Some dogs just don’t like camping and this is the best way to find out for sure without jumping right into a proper camping setting.
If things go wrong in the woods you can potentially be far from help and you don’t want to suddenly realize that you forgot to bring an important piece of kit or that you overlooked something that can cause further problems in the long run.
3 / Clip Your Dog’s Nails
As we mentioned before, a dog’s nails can wreak havoc on your hammock or other materials used to keep your pet snug at night. This will cause serious issues for obvious reasons.
With this in mind, we always recommend you clip your dog’s nails before heading out on the trail, ensuring that they are filed down and have no sharp edges.
4 / Dog Pad For Sleeping
A dog pad is a solid piece of kit and one that will undoubtedly come in handy if your dog doesn’t like hanging in a hammock.
It will protect them from pests and insects along the ground, as well as keeping them both warm and dry, should conditions take a turn for the worst.
There are many dog pads available, but making one yourself is fairly quick and easy if you want to save a little money.
5 / Canine Jacket For Rough Weather
The canine jacket is another must-have, especially in cold weather.

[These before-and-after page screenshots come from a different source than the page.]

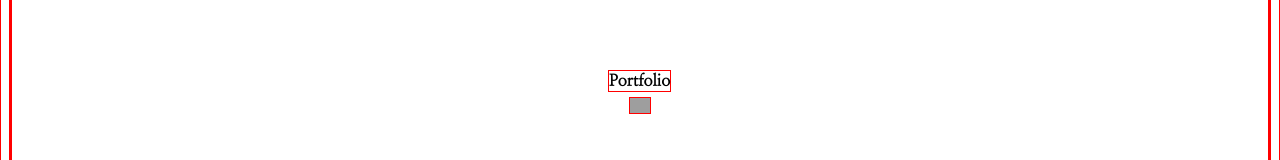
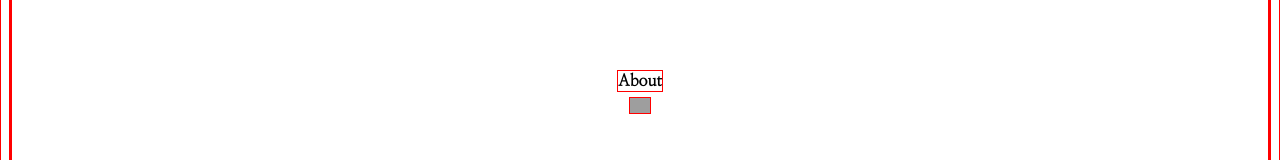
Before and after one commit to baldm0mma/JevTheDev-PortfolioPage, a React (Create React App) app: page / in a window 1280 px wide. Shown: the part 475-635 px from the top of the page. Built offline with nearby package versions, Linux system fonts and the light colour scheme; grey boxes are pictures that could not be loaded.

Commit message:
Add about content and profile photo

```diff
--- a/src/containers/App.css
+++ b/src/containers/App.css
@@ -22,6 +22,6 @@ main {
   margin-bottom: 200px;
 }
 
-.portfolio-title {
+.about-title {
   margin-bottom: 5px;
 }
--- a/src/containers/App.js
+++ b/src/containers/App.js
@@ -11,7 +11,7 @@ export const App = () => {
     <main>
       <NameBadge />
       <Zoom>
-        <h4 className='portfolio-title'>Portfolio</h4>
+        <h4 className='about-title'>About</h4>
         <img className='down-arrow' src='./assets/downArrow.png' />
       </Zoom>
       <Fade left>
--- a/src/containers/Content.js
+++ b/src/containers/Content.js
@@ -6,9 +6,15 @@ export const Content = ({ content }) => {
       <article>
         <h3>{content.title}</h3>
         <p>{content.description}</p>
+        <aside>
           {content.gitHub && (
             <a href={content.gitHub}>
               <img src='../assets/gitHub.png' />
+            </a>
+          )}
+          {content.gitLab && (
+            <a href={content.gitLab}>
+              <img src='../assets/gitlab-icon.png' />
             </a>
           )}
           {content.live && (
@@ -16,6 +22,7 @@ export const Content = ({ content }) => {
               <img src='../assets/liveDemo.png' />
             </a>
           )}
+        </aside>
       </article>
       <article>
         <img src={content.image} />
--- a/src/projectContent/projectContent.js
+++ b/src/projectContent/projectContent.js
@@ -5,7 +5,6 @@ export const projectContent = [
     description:
       "This is the first NPM Package I've ever written! I love contributing to free, opensource code, and I'm really excited for this to be my first home-baked contribution! There are four components in total, a styled h1, a styled paragraph text, and two styled and controlled forms. The h1 and paragraph texts take a single prop, which is the text that they will display; and the two form components take two props each; one is the text title for the form, and the second is a callback function that returns the current controlled state of the form inputs. It was a blast to make, and I hope someone gets some use out of it!",
     gitHub: 'https://github.com/baldm0mma/my-eighties-computer',
-    gitLab: '',
     live: 'https://baldm0mma.github.io/my-eighties-computer/',
     image: './assets/My80sComputer.png'
   },
@@ -15,7 +14,6 @@ export const projectContent = [
     description:
       "Rome wasn't built in a day; but this app was! A finalist for the 2019 Tech to Protect Hackathon, Home Safe gives homeowners an easy way to upload their pertinent safety information to be stored and displayed in a useful manner. It encourages users to complete a safety checklist, upload floor plans, and create a pre-incident plan to be printed and saved for display in the home. All of these features culminate to help homeowners get insurance breaks and offer first responders an amazing set of data that will help them do their job.",
     gitHub: 'https://github.com/baldm0mma/home-safe',
-    gitLab: '',
     live: 'https://ttp-home-safe.herokuapp.com/',
     image: './assets/HomeSafe.png'
   },
@@ -26,7 +24,6 @@ export const projectContent = [
       'Ride With Me is a mobile application written in React Native that serves as a community board for motorcyclists to connect with other riders. Upon creation of an account, users can log in, add friends, and join rides based on criteria that they so choose, such as location, distance, and type of ride. Check out our front end code on GitHub, and our back end GraphQL database on GitLab.',
     gitHub: 'https://github.com/baldm0mma/ride_with_me',
     gitLab: 'https://gitlab.com/ryanmillergm/motorcycle_ride',
-    live: '',
     image: './assets/RideWithMe.gif'
   },
   {
@@ -35,7 +32,6 @@ export const projectContent = [
     description:
       "This project is Rick and Morty fan app. With the announcement of Rick and Morty Season 4 coming this winter, there's a lot of excitement around it's hotly anticipated release. This app is designed to be a endorsement piece; an attempt to keep up the excitement for the upcoming season. There's a bit of gamification, a bit of shameless plugging of Adult Swim, and a LOT of 80's computer styling.",
     gitHub: 'https://github.com/baldm0mma/richard_mortimer',
-    gitLab: '',
     live: 'https://rich-mort.herokuapp.com/',
     image: './assets/RichardMortimer.gif'
   },
@@ -45,7 +41,6 @@ export const projectContent = [
     description:
       'Kouleur-FE is the React front-end of a full-stack color palette picker application. We used Semantic UI elements to style and design an elegant, thoughtful, and intuitive UI/UX experience. This front end app pairs with a PostgreSQL/Node.js/Express.js RESTful API which we also built our ourselves that utilizes semantic HTTP methods, intuitive url pathway naming conventions, and a one-to-many database of our own design. You can find a link to the back end on our front end GitHub page.',
     gitHub: 'https://github.com/baldm0mma/kouleur-fe',
-    gitLab: '',
     live: 'https://kouleur.herokuapp.com/',
     image: './assets/Kouleur.gif'
   },
@@ -69,11 +64,10 @@ export const projectContent = [
   },
   {
     id: 8,
-    title: '',
-    description: '',
-    gitHub: '',
-    gitLab: '',
-    live: '',
-    image: ''
+    title: 'About',
+    description: "I was a civic advocate and pastor for almost a decade, and for years I loved the mentorship, community building, teaching, service, team-leading, public speaking, and civil-rights work I did. Recently, I found another interest that I've become incredibly passionate about: technology; and specifically software development. No matter your background, context, region, language, race, religion, ability, gender expression, or any other category we use to label one another, there's a place for you in the tech community, and that's one of the many things I love about it!",
+    gitHub: 'https://github.com/baldm0mma',
+    linkedIn: 'https://www.linkedin.com/in/jev-forsberg/',
+    image: './assets/Profile-Photo.jpg'
   }
 ];
```
Also changed, not shown: public/assets/Profile-Photo.jpg (added), public/assets/gitlab-icon.png (added). Lines whose indentation alone changed are shown as unchanged.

Your dog’s fur coat keeps them more insulated than you are, but will fall short if the temperature dips too low or your dog isn’t a breed that’s suited to cold weather.
The canine jacket will also protect them from pests, such as ticks, and offers extra storage space in the form of pockets.
On top of winter weather, you can also run into problems in warm weather if your dog accidentally overheats. There are specialized cooling jackets built for this purpose. They allow for greater airflow and help your dog stay cool if the sun gets too hot.
6 / Dog Packs For Storage
Another useful item to consider is a dog pack, which straps around your pet’s chest and allows them to help you carry your gear. These packs shouldn’t be used to store exceptionally heavy gear, but will free up some space for you in your pack.
It is also worth keeping in mind that your dog’s pack should be properly balanced to avoid one side being too heavy or making movement difficult.
7 / Leashing Your Dog At Night
One last consideration to keep in mind is a leash. The one you’ll use at your campsite is a little different from the one you should use during the day, with a campsite leash usually being longer to afford them more room to run off excess energy.
We recommend a leash of paracord or other rope that is at least 15 feet long, not exceeding more than 25-30 feet. This keeps your dog within the confines of your campsite while also stopping them from wandering off too far at night.
Some campers will tie a leash to a tree, but others have found that tying it to the ridgeline of your hammock will alert you if your pet becomes overly agitated throughout the night for whatever reason. That being said, larger dogs could make it hard to sleep if you tie their leash directly to your hammock.
When All’s Said And Done
At the end of the day, bringing your dog on your next camping trip can be a beneficial experience for both of you. It can also, however, end up being a nightmare if you’re not properly prepared for all possibilities.
If you find that your dog enjoys camping as much as you do, taking them with you will form a closer bond and also save you money on kennel fees in the long run.
If you keep these considerations in mind before you go camping you will have a much better experience and be more prepared for anything that the trail throws your way.
Trevor Rasmussen has an excellent video available on YouTube that also covers a few of these considerations for you. Feel free to check it out at:
As always, please don’t hesitate to reach out to us and leave a comment with any questions you may have. We look forward to hearing from you!